Ninety-one years prior to his death in 1866, the sixteen-year-old Connecticut native enlisted with the 2nd Continental Light Dragoons. He saw service with the dragoons at Brandywine and Yorktown.

Cook moved frequently after his service expired until he settled in Clarendon, New York in 1832. Cook’s devotion to the nation he helped create never waned until his dying days. He regularly attended town hall meetings and elections until a few years before his death. Souvenir seekers continually asked for the old veteran’s autograph, which he obliged. In 1861, a photographer captured this national treasure in a photograph.

Unfortunately, even Cook could not defeat Father Time. As he aged, his speech became “very fragmentary,” according to one newspaper. “He recalls the past slowly, and with difficulty, but when he has his mind fixed upon it, all seems to come up clear.” Despite his weariness, Cook’s spunk occasionally showed, “the old determination still manifesting itself in his look and words.” Specifically, during an interview in the midst of the American Civil War, Cook pounded his cane on the floor and proclaimed, “It is terrible, but terrible as it is the rebellion must be put down.” Incredibly, he lived to see the rebellion “put down” and died on May 20, 1866.
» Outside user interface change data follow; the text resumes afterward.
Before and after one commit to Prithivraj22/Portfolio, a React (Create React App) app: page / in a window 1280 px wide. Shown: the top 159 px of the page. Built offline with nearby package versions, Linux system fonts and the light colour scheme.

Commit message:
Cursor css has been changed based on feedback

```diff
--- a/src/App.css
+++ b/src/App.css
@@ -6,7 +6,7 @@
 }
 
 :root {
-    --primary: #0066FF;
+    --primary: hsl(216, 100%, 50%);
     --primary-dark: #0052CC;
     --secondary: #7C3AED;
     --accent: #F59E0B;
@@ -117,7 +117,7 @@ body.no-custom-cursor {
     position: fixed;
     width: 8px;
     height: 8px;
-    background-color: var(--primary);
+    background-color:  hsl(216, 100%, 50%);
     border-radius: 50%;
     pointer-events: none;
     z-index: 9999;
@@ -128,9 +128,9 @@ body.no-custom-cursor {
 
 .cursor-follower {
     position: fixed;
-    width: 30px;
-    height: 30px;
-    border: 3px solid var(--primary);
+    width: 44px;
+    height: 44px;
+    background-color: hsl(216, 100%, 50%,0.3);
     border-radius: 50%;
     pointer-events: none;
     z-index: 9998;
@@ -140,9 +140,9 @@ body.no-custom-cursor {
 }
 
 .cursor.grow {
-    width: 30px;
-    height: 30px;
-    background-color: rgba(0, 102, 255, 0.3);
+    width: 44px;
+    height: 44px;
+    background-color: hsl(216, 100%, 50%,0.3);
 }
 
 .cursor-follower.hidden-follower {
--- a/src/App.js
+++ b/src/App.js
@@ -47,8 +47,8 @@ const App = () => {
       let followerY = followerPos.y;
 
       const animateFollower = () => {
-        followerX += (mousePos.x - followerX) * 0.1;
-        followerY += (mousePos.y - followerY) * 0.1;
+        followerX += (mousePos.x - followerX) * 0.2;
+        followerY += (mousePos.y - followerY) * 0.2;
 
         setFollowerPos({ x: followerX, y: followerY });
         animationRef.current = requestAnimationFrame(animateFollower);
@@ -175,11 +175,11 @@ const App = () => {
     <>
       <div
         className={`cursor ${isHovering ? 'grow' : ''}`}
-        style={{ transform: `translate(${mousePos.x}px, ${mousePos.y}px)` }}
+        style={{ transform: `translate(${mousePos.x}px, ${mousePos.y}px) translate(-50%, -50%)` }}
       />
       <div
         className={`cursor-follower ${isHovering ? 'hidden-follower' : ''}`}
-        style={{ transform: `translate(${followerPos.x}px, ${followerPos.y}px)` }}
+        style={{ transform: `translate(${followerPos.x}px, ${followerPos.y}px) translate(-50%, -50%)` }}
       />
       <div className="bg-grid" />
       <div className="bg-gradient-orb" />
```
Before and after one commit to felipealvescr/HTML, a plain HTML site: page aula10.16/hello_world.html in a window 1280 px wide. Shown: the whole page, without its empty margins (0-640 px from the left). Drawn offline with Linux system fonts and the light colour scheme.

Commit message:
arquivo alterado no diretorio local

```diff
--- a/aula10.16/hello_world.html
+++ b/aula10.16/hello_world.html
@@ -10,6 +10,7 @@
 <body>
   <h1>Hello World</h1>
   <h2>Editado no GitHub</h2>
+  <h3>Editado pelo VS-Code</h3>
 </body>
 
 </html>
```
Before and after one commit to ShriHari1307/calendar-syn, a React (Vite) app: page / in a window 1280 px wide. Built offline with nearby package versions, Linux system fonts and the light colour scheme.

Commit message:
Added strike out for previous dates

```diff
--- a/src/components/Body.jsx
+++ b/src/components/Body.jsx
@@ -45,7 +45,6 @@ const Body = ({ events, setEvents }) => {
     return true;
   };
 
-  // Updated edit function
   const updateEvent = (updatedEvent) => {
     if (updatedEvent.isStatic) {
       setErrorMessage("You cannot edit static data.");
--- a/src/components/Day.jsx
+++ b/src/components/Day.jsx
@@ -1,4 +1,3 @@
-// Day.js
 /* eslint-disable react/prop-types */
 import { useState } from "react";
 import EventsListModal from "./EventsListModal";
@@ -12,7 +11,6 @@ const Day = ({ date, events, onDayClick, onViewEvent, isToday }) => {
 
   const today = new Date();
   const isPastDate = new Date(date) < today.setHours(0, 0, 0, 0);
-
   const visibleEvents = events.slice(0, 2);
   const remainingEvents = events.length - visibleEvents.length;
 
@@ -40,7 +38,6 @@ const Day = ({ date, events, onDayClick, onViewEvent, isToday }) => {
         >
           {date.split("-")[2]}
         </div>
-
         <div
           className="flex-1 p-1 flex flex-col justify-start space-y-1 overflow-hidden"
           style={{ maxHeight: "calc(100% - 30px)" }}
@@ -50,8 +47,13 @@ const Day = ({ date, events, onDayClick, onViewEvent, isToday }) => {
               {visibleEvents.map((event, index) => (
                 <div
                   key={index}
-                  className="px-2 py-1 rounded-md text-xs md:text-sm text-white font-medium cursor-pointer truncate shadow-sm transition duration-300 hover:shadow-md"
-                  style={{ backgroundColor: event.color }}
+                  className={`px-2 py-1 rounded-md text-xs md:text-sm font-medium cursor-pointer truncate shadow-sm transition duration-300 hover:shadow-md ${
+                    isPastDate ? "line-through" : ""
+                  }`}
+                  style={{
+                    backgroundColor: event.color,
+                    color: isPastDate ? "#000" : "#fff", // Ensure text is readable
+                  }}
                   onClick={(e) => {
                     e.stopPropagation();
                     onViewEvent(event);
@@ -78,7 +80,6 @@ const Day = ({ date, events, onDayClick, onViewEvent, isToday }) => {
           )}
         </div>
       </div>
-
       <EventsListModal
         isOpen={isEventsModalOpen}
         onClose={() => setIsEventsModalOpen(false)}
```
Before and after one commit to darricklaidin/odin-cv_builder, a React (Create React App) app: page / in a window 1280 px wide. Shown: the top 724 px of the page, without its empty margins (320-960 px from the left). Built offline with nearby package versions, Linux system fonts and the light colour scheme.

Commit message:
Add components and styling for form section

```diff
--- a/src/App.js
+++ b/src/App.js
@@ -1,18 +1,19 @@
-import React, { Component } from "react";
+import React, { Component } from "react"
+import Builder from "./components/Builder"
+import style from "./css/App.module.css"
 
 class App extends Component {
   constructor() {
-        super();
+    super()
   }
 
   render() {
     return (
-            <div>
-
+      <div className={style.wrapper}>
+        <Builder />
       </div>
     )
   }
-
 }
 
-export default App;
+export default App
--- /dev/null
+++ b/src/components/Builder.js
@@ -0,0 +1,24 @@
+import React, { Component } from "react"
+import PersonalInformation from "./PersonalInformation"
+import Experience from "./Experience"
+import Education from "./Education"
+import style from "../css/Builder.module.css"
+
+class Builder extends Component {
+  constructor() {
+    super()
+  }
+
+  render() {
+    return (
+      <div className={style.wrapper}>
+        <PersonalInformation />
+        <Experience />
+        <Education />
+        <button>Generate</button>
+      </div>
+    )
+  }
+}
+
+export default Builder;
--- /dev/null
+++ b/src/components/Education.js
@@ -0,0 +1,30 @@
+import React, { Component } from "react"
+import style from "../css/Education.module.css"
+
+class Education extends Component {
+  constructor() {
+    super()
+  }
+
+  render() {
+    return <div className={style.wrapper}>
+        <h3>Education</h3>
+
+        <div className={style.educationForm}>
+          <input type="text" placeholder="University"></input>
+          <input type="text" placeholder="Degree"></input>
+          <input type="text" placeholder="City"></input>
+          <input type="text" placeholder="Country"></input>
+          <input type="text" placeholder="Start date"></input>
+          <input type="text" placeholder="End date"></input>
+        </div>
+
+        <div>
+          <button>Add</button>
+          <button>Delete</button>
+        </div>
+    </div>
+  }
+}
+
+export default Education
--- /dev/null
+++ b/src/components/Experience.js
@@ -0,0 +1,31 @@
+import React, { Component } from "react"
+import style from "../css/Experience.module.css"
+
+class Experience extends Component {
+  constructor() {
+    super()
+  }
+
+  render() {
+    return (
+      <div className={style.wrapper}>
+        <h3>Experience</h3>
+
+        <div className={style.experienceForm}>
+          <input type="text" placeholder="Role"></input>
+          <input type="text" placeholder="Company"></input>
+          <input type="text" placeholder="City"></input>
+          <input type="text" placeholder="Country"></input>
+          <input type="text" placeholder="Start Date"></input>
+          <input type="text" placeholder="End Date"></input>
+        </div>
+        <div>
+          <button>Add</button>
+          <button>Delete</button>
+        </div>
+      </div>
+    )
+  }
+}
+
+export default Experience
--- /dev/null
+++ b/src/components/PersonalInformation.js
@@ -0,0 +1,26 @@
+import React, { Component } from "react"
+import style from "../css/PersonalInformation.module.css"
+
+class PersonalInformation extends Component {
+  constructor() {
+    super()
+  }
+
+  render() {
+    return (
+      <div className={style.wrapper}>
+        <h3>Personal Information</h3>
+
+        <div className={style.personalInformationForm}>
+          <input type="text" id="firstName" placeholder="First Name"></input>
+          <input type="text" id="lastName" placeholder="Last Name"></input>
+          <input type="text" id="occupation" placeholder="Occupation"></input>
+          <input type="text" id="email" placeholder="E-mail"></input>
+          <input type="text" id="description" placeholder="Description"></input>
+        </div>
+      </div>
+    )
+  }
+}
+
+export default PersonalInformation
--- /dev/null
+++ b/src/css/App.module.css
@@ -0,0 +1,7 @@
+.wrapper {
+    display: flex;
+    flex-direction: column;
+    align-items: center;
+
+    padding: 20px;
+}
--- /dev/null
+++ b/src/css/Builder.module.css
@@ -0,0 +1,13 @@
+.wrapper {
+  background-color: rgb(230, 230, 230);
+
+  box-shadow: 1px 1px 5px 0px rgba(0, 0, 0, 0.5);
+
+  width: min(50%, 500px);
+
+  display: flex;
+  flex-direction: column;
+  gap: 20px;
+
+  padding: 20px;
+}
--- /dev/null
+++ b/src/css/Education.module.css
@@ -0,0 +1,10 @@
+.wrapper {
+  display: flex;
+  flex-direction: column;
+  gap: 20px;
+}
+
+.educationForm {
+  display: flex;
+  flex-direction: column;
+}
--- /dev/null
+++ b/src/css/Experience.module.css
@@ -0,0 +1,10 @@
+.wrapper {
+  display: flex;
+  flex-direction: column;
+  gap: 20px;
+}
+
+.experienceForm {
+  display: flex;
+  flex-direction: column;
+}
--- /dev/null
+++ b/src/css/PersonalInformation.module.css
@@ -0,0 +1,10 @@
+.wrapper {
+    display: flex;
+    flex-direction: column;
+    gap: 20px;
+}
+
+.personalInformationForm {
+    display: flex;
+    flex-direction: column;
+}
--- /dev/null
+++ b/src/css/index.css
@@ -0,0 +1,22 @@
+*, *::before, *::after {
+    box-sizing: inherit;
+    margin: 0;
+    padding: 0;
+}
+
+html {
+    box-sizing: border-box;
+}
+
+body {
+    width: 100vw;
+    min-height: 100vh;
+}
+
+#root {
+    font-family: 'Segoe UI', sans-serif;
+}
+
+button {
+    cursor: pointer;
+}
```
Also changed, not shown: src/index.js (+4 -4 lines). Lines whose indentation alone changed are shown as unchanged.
Cook’s grave, located in the Cook Cemetery on Munger Road in Clarendon, suffered damage in a windstorm in 2017 but was quickly fixed. In the same year, descendants and local historians unveiled a state historic marker alerting passersby to this unique niche of Revolutionary War history in a place far from the famous battlefields that achieved our nation’s independence.